Print the listing below a second time, exactly, and omit its images.

::::::

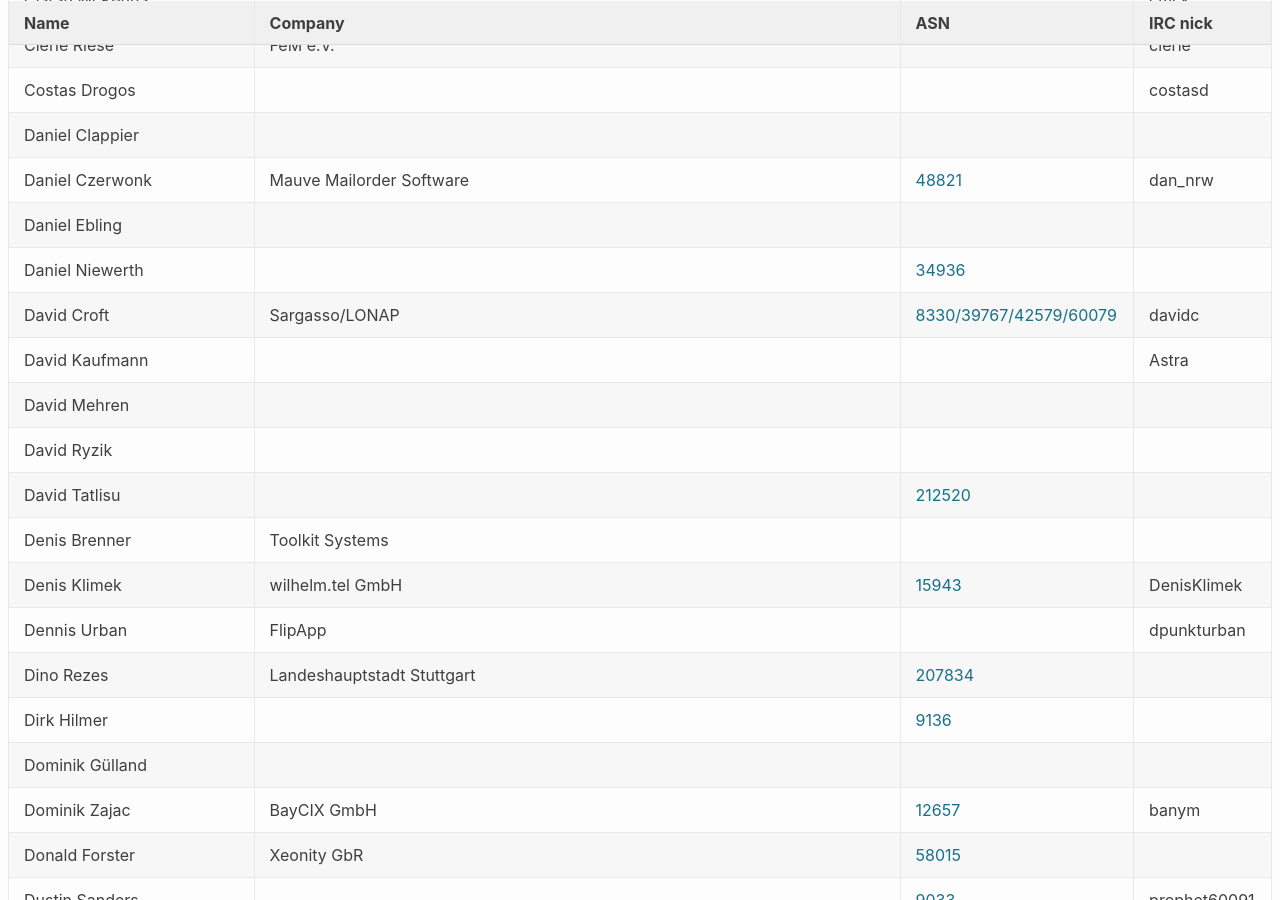
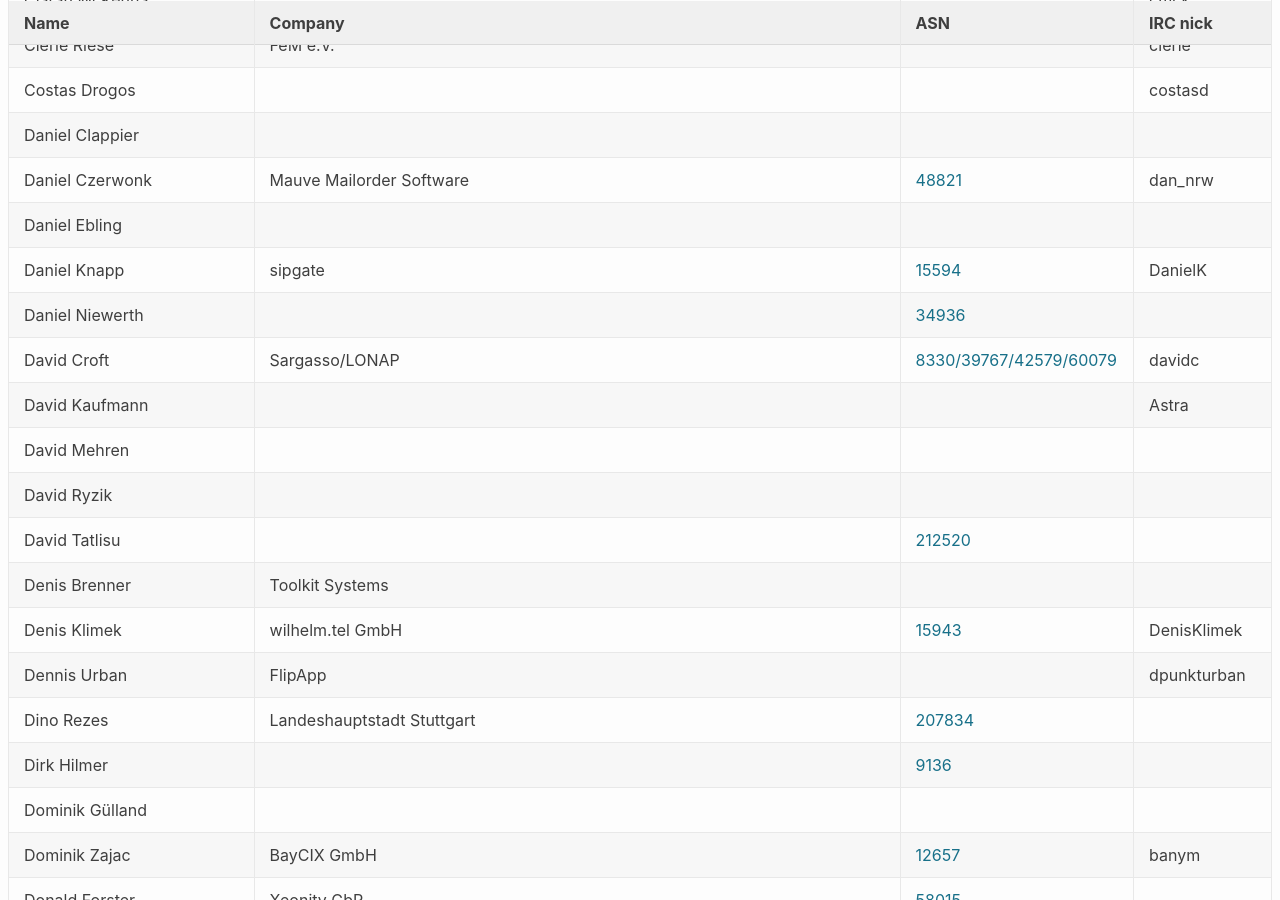
Before and after one commit to denog/pretix-attendeelist, a Jekyll site: the page built from denog13/index.markdown, in a window 1280 px wide and 900 px high, scrolled down 1696 px. Built offline with Jekyll 4.4.1, drawn with Linux system fonts in a browser that asks for light colours.

Commit message:
Latest data: Thu Oct  7 08:49:49 UTC 2021

```diff
--- a/_data/attendees_denog13.json
+++ b/_data/attendees_denog13.json
@@ -250,6 +250,12 @@
     "company": null,
     "irc": null,
     "asn": null
+  },
+  {
+    "name": "Daniel Knapp",
+    "company": "sipgate",
+    "irc": "DanielK",
+    "asn": "15594"
   },
   {
     "name": "Daniel Niewerth",
```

::::::

● Solution
Before and after one commit to denog/pretix-attendeelist, a Jekyll site: the page built from denog13/index.markdown, in a window 1280 px wide and 900 px high, scrolled down 1696 px. Built offline with Jekyll 4.4.1, drawn with Linux system fonts in a browser that asks for light colours.

Commit message:
Latest data: Thu Oct  7 08:49:49 UTC 2021

```diff
--- a/_data/attendees_denog13.json
+++ b/_data/attendees_denog13.json
@@ -250,6 +250,12 @@
     "company": null,
     "irc": null,
     "asn": null
+  },
+  {
+    "name": "Daniel Knapp",
+    "company": "sipgate",
+    "irc": "DanielK",
+    "asn": "15594"
   },
   {
     "name": "Daniel Niewerth",
```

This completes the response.